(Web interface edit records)
==============================
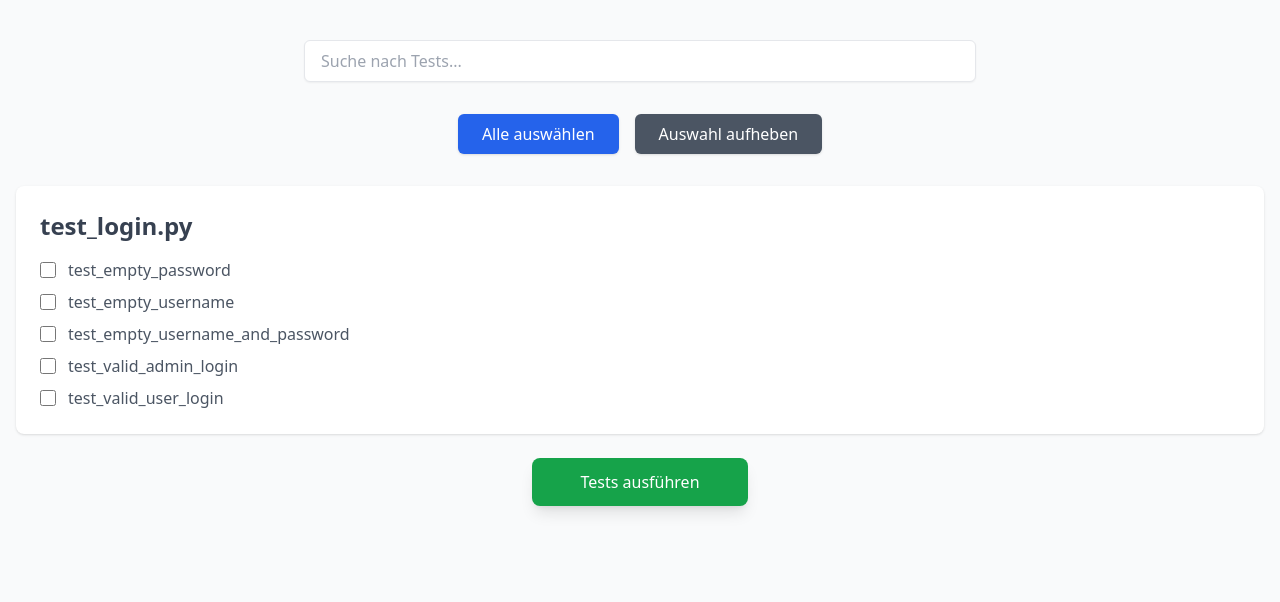
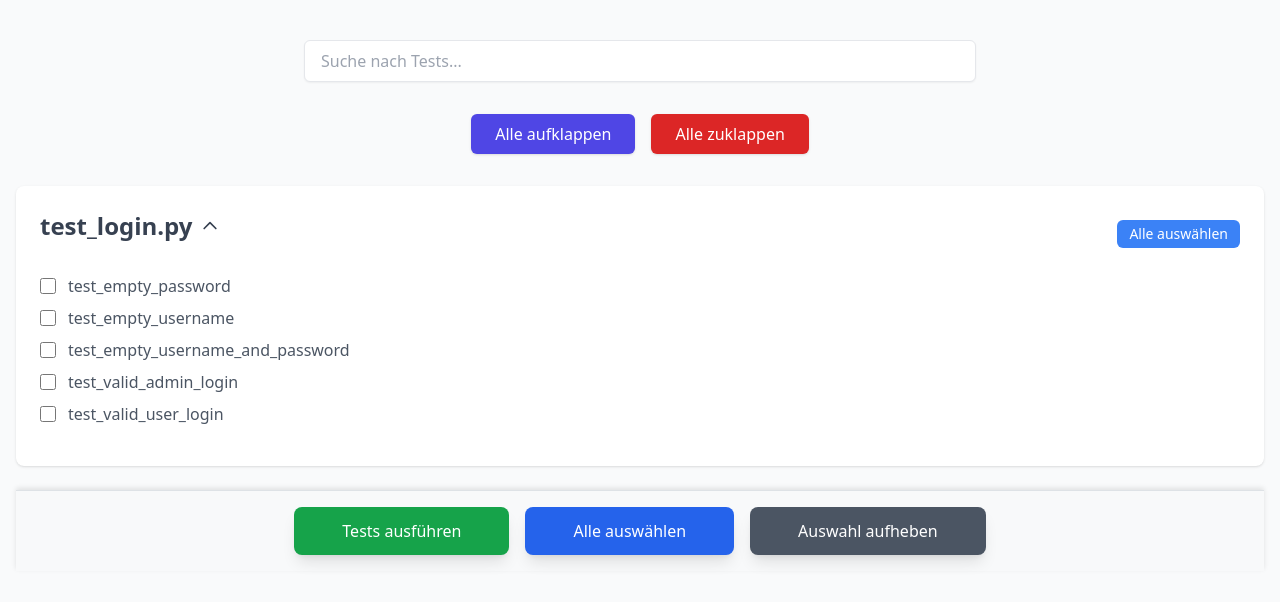
Before and after one commit to PeatGerman/Flask-Selenium-Automated-Tests, a Flask app: page / in a window 1280 px wide. Shown: the part 120-722 px from the top of the page. Run offline with Flask 3, Linux system fonts and the light colour scheme; some libraries are stand-ins or nearby versions.

Commit message:
Refactor error message handling and add UI features
Refactored error message retrieval by moving the `get_error_message` method to the base class for shared functionality. Enhanced the UI with collapsible sections, animation effects, and a sticky footer, improving the user experience in the index view.

```diff
--- a/pages/base_page.py
+++ b/pages/base_page.py
@@ -49,3 +49,7 @@ class BasePage:
 
     def logout(self):
         self.wait_and_click(self.logout_button)
+
+    def get_error_message(self, locator: tuple, timeout=10) -> str:
+        element = self.wait_for_element(locator, timeout)
+        return element.text
--- a/pages/login_page.py
+++ b/pages/login_page.py
@@ -13,4 +13,4 @@ class LoginPage(BasePage):
         self.driver.get(self.URL)
 
     def get_error_message(self):
-        return self.wait_for_element(self.error_message).text
+        return super().get_error_message(self.error_message)
--- a/templates/index.html
+++ b/templates/index.html
@@ -6,6 +6,51 @@
     <title>Testauswahl - ICPay Test Runner</title>
     <!-- Tailwind CSS über CDN -->
     <script src="https://cdn.tailwindcss.com"></script>
+    <style>
+        /* Animation für das Ein-/Ausklappen */
+        .collapsible {
+            overflow: hidden;
+            max-height: 0;
+            transition: max-height 0.4s ease, padding 0.4s ease;
+        }
+        .collapsible.expanded {
+            max-height: 1000px; /* Ein hoher Wert, um sicherzustellen, dass alle Inhalte sichtbar sind */
+            padding-top: 1rem;
+            padding-bottom: 1rem;
+        }
+
+        /* Animation für den Pfeil */
+        .arrow {
+            transition: transform 0.3s ease;
+        }
+        .arrow.down {
+            transform: rotate(90deg);
+        }
+        .arrow.up {
+            transform: rotate(-90deg);
+        }
+
+        /* Sticky Footer */
+        #sticky-footer {
+            position: sticky;
+            bottom: 0;
+            background: #f8f9fa;
+            box-shadow: 0 -2px 5px rgba(0, 0, 0, 0.1);
+            border-top: 1px solid #dee2e6;
+        }
+        #sticky-footer .container {
+            display: flex;
+            justify-content: center;
+            padding: 1rem 0;
+            gap: 1rem;
+        }
+        #sticky-footer button {
+            transition: background-color 0.3s ease, transform 0.2s ease;
+        }
+        #sticky-footer button:hover {
+            transform: translateY(-2px);
+        }
+    </style>
 </head>
 <body class="bg-gray-50 text-gray-800">
     <!-- Header -->
@@ -29,13 +74,14 @@
             >
         </div>
 
-        <!-- Check All / Uncheck All -->
+        <!-- Check All / Uncheck All / Expand All -->
         <div class="flex justify-center space-x-4 mb-8">
-            <button onclick="checkAllTests(true)" class="bg-blue-600 text-white py-2 px-6 rounded-md shadow hover:bg-blue-700">
-                Alle auswählen
+
+            <button onclick="expandAllCategories(true)" class="bg-indigo-600 text-white py-2 px-6 rounded-md shadow hover:bg-indigo-700">
+                Alle aufklappen
             </button>
-            <button onclick="checkAllTests(false)" class="bg-gray-600 text-white py-2 px-6 rounded-md shadow hover:bg-gray-700">
-                Auswahl aufheben
+            <button onclick="expandAllCategories(false)" class="bg-red-600 text-white py-2 px-6 rounded-md shadow hover:bg-red-700">
+                Alle zuklappen
             </button>
         </div>
 
@@ -43,13 +89,22 @@
         <form method="POST" class="space-y-6">
             {% for file, tests in test_methods.items() %}
             <div class="bg-white shadow rounded-lg p-6">
-                <h2 class="text-2xl font-semibold text-gray-700 mb-4 cursor-pointer" onclick="toggleCategory('{{ file }}')">
-                    {{ file }}
+                <div class="flex justify-between items-center">
+                    <h2 class="text-2xl font-semibold text-gray-700 mb-4 cursor-pointer flex items-center" onclick="toggleCategory('{{ file }}')">
+                        <span>{{ file }}</span>
+                        <svg class="arrow ml-2 w-5 h-5 transition-transform up" id="arrow-{{ file }}" xmlns="http://www.w3.org/2000/svg" fill="none" viewBox="0 0 24 24" stroke-width="2" stroke="currentColor">
+                            <path stroke-linecap="round" stroke-linejoin="round" d="M9 5l7 7-7 7" />
+                        </svg>
                     </h2>
-                <div id="{{ file }}" class="space-y-2">
+                    <button type="button" class="text-sm text-white bg-blue-500 hover:bg-blue-600 px-3 py-1 rounded-md"
+                            onclick="checkCategoryTests('{{ file }}')">
+                        Alle auswählen
+                    </button>
+                </div>
+                <div id="{{ file }}" class="collapsible expanded space-y-2">
                     {% for test in tests %}
                     <div class="flex items-center">
-                        <input id="{{ test }}" type="checkbox" name="tests" value="{{ test }}" class="h-4 w-4 text-blue-600 focus:ring-blue-500 rounded">
+                        <input id="{{ test }}" type="checkbox" name="tests" value="{{ test }}" class="h-4 w-4 text-blue-600 focus:ring-blue-500 rounded category-{{ file }}">
                         <label for="{{ test }}" class="ml-3 text-gray-600">{{ test.split('.')[-1] }}</label>
                     </div>
                     {% endfor %}
@@ -57,25 +112,58 @@
             </div>
             {% endfor %}
 
-            <!-- Submit Button -->
-            <div class="flex justify-center mt-8">
+            <!-- Sticky Footer -->
+            <div id="sticky-footer">
+                <div class="container">
                     <button
                         type="submit"
+                        id="run-tests-button"
                         class="bg-green-600 text-white py-3 px-12 rounded-lg shadow-lg hover:bg-green-700"
                     >
                         Tests ausführen
                     </button>
+                    <button
+                        type="button"
+                        onclick="checkAllTests(true)"
+                        class="bg-blue-600 text-white py-3 px-12 rounded-lg shadow-lg hover:bg-blue-700"
+                    >
+                        Alle auswählen
+                    </button>
+                    <button
+                        type="button"
+                        onclick="checkAllTests(false)"
+                        class="bg-gray-600 text-white py-3 px-12 rounded-lg shadow-lg hover:bg-gray-700"
+                    >
+                        Auswahl aufheben
+                    </button>
+                </div>
             </div>
         </form>
     </main>
 
-
-
     <!-- JavaScript -->
     <script>
+        function checkAllTests(checked) {
+            const checkboxes = document.querySelectorAll('input[type="checkbox"]');
+            checkboxes.forEach(checkbox => {
+                checkbox.checked = checked;
+            });
+        }
+
+        function checkCategoryTests(categoryId) {
+            const checkboxes = document.querySelectorAll(`.category-${CSS.escape(categoryId)}`);
+            if (checkboxes.length === 0) {
+                console.error(`Keine Checkboxes für die Kategorie ${categoryId} gefunden.`);
+            } else {
+                checkboxes.forEach(checkbox => {
+                    checkbox.checked = true;
+                });
+            }
+        }
+
         function filterTests() {
             const query = document.getElementById('search-bar').value.toLowerCase();
-            const categories = document.querySelectorAll('.category');
+            const categories = document.querySelectorAll('form > div');
             categories.forEach(category => {
                 const tests = category.querySelectorAll('label');
                 let hasVisibleTests = false;
@@ -93,14 +181,36 @@
             });
         }
 
-        function checkAllTests(checked) {
-            const checkboxes = document.querySelectorAll('input[type="checkbox"]');
-            checkboxes.forEach(checkbox => checkbox.checked = checked);
+        function toggleCategory(categoryId) {
+            const category = document.getElementById(categoryId);
+            const arrow = document.getElementById(`arrow-${categoryId}`);
+            if (category) {
+                const isExpanded = category.classList.toggle('expanded');
+                if (isExpanded) {
+                    arrow.classList.add('up');
+                    arrow.classList.remove('down');
+                } else {
+                    arrow.classList.add('down');
+                    arrow.classList.remove('up');
+                }
+            }
         }
 
-        function toggleCategory(categoryId) {
-            const category = document.getElementById(categoryId);
-            category.classList.toggle('hidden');
+        function expandAllCategories(expand) {
+            const categories = document.querySelectorAll('.collapsible');
+            categories.forEach(category => {
+                const arrowId = `arrow-${category.id}`;
+                const arrow = document.getElementById(arrowId);
+                if (expand) {
+                    category.classList.add('expanded');
+                    arrow.classList.add('up');
+                    arrow.classList.remove('down');
+                } else {
+                    category.classList.remove('expanded');
+                    arrow.classList.add('down');
+                    arrow.classList.remove('up');
+                }
+            });
         }
     </script>
 </body>
```
Lines whose indentation alone changed are shown as unchanged.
==============================
PROBLEM STATEMENT:
Across the entries above, how many lines include "center"? State only that number.

OUTPUT BELOW:
6